Under section 20(1)(b) and (c) of the Social Security Act 1975 a person is disqualified for receiving unemployment benefit if, without good cause, he either refuses or neglects to avail himself of suitable employment. The number of disqualifications for these reasons since 1979 is shown in the table.Although supplementary benefit may be withheld if a claimant refuses suitable employment and if the situation is still vacant or open to application, such cases are rare, and no statistics are available about the number of cases in which this happens. However, a voluntary unemployment deduction is applied to a supplementary allowance when a person has been disqualified, or would be disqualified, for receiving unemployment benefit under section 20(1) of the Social Security Act. This may be for other reasons than refusal of employment—for example, because of leaving work voluntarily without just cause—but the available statistics do not permit the precise reason for deductions to be identified. The table therefore shows all cases with such deductions.

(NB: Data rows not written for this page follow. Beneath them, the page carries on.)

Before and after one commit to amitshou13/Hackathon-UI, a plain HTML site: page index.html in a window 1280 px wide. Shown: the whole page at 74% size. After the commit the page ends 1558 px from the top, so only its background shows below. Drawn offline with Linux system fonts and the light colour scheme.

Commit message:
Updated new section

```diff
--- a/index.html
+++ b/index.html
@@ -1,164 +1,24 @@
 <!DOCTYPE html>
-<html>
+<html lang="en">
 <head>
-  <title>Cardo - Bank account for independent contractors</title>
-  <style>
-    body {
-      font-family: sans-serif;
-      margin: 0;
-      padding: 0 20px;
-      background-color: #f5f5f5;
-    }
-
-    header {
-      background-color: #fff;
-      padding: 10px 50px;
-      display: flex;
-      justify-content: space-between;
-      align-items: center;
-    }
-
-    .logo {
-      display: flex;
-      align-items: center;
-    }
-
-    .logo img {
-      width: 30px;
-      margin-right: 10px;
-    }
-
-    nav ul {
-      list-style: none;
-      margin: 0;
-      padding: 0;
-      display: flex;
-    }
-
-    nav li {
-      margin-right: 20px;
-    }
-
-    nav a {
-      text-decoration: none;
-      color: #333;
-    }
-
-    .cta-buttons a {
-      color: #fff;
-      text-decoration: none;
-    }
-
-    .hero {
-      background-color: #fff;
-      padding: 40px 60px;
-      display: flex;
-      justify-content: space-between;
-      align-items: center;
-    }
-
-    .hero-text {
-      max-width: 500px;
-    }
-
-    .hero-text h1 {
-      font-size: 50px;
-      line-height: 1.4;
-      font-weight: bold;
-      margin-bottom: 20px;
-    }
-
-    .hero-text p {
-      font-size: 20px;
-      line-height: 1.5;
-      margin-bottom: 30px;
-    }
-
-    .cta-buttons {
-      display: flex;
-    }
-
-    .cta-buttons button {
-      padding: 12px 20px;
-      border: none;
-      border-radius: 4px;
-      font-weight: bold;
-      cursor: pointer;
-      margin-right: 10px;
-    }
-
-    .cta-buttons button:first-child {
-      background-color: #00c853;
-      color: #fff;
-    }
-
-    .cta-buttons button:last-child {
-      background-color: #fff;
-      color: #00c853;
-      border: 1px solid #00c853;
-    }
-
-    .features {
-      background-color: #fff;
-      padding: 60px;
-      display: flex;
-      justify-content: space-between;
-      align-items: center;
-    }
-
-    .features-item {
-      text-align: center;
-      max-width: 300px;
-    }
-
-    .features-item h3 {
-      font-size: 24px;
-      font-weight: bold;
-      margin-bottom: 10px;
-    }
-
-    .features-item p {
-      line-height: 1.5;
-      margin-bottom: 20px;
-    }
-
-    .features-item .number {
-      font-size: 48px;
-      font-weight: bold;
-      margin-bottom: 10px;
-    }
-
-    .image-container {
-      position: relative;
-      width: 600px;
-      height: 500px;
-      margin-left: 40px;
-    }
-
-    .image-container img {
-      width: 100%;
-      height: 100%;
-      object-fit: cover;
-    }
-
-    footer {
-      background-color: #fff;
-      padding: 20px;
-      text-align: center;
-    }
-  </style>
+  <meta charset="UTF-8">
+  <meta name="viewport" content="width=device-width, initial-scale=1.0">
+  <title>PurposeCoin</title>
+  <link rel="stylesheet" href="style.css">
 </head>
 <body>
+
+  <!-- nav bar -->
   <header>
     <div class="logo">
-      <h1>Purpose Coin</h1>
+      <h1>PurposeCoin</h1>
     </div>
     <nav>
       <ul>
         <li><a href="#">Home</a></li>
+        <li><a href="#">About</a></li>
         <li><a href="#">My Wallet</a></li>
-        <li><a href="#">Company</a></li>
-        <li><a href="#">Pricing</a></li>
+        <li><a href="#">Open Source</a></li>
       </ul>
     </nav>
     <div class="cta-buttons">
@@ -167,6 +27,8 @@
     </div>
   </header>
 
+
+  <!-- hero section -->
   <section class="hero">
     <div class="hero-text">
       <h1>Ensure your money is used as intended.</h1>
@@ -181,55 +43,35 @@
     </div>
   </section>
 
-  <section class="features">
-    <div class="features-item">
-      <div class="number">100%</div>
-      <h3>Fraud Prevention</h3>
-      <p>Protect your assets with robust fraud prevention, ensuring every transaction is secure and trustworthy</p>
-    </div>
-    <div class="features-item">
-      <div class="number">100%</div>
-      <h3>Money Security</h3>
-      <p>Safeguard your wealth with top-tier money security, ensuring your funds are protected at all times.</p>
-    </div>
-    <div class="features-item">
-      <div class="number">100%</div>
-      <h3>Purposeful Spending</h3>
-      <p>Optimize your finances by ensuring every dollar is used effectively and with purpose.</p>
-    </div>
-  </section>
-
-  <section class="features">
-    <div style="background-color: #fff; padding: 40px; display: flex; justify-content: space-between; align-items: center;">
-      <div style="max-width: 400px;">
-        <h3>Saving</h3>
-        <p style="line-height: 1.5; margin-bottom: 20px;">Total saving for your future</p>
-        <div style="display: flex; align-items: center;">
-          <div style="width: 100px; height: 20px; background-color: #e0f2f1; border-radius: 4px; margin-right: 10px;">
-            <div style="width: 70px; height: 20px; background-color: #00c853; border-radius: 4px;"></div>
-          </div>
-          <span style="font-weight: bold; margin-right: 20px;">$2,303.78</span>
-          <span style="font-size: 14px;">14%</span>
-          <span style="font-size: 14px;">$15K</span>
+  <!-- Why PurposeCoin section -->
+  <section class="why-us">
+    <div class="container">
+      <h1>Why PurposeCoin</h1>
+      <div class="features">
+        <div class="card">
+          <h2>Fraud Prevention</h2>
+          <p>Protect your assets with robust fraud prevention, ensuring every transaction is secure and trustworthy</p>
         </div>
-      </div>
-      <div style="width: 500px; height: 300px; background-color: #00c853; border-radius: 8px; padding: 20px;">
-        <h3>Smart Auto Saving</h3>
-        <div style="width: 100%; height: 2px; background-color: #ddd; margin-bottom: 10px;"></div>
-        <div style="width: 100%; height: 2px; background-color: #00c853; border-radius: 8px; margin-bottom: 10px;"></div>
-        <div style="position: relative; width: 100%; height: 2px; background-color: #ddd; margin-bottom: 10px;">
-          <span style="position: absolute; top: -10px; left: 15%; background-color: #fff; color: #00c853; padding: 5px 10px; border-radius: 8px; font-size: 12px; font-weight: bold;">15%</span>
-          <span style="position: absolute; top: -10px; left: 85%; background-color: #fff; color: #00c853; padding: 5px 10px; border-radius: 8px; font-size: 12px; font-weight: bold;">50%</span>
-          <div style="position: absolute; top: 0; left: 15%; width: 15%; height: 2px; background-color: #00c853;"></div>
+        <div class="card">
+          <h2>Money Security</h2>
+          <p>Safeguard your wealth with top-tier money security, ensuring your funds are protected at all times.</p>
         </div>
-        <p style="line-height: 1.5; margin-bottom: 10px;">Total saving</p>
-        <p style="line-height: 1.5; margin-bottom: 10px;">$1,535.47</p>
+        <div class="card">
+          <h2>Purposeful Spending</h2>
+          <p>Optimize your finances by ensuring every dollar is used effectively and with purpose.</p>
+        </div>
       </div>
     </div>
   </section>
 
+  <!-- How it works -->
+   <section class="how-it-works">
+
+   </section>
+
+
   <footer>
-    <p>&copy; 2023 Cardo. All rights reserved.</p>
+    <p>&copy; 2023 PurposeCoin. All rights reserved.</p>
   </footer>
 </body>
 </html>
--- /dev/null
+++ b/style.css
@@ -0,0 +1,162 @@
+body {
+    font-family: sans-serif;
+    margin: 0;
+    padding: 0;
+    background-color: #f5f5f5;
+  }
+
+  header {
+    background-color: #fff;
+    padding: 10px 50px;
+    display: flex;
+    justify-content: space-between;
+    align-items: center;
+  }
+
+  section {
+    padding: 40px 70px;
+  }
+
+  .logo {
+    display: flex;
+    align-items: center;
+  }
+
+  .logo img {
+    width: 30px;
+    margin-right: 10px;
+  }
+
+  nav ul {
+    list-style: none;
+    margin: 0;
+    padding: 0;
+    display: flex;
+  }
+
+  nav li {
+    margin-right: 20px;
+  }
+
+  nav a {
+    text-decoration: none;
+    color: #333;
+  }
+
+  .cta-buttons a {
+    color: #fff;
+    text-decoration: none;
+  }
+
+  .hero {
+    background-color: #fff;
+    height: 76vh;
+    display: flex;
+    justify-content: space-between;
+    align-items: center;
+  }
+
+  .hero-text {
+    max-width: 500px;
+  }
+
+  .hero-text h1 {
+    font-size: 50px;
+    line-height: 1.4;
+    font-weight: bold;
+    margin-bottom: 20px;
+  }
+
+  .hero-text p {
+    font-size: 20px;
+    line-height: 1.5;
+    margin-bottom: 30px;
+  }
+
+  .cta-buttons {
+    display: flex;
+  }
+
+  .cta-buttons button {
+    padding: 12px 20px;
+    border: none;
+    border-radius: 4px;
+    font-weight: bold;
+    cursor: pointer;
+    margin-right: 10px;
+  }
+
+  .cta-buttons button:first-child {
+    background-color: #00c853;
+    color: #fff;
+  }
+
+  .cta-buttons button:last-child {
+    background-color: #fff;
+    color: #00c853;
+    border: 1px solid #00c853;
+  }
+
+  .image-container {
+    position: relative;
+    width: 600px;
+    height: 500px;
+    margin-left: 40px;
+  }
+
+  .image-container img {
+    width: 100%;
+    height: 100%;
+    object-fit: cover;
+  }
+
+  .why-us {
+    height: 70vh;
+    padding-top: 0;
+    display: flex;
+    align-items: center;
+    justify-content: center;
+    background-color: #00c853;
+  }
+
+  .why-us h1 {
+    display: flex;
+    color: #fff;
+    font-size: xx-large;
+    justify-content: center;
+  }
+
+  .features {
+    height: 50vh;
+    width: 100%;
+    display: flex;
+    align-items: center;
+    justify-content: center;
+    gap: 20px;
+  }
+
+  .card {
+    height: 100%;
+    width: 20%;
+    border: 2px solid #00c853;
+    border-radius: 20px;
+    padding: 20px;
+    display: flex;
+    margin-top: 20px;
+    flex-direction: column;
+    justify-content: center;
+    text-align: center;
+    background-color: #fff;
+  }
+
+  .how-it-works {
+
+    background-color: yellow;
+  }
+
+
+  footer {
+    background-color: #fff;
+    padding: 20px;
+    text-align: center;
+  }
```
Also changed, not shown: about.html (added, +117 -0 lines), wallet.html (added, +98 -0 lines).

United KingdomRefusal of unemployment benefit*Reduction of supplementary benefit†
19841,965Not available
* The figures for refusal of unemployment benefit are for Great Britain 1979–1980 and for the United Kingdom 1981–1983; the information for Northern Ireland is not available for 1979 and 1980 and is not yet available for 1984.
† The supplementary benefit figures have been estimated from information in the annual special inquiry, on the assumption that deductions apply for, on average, four weeks.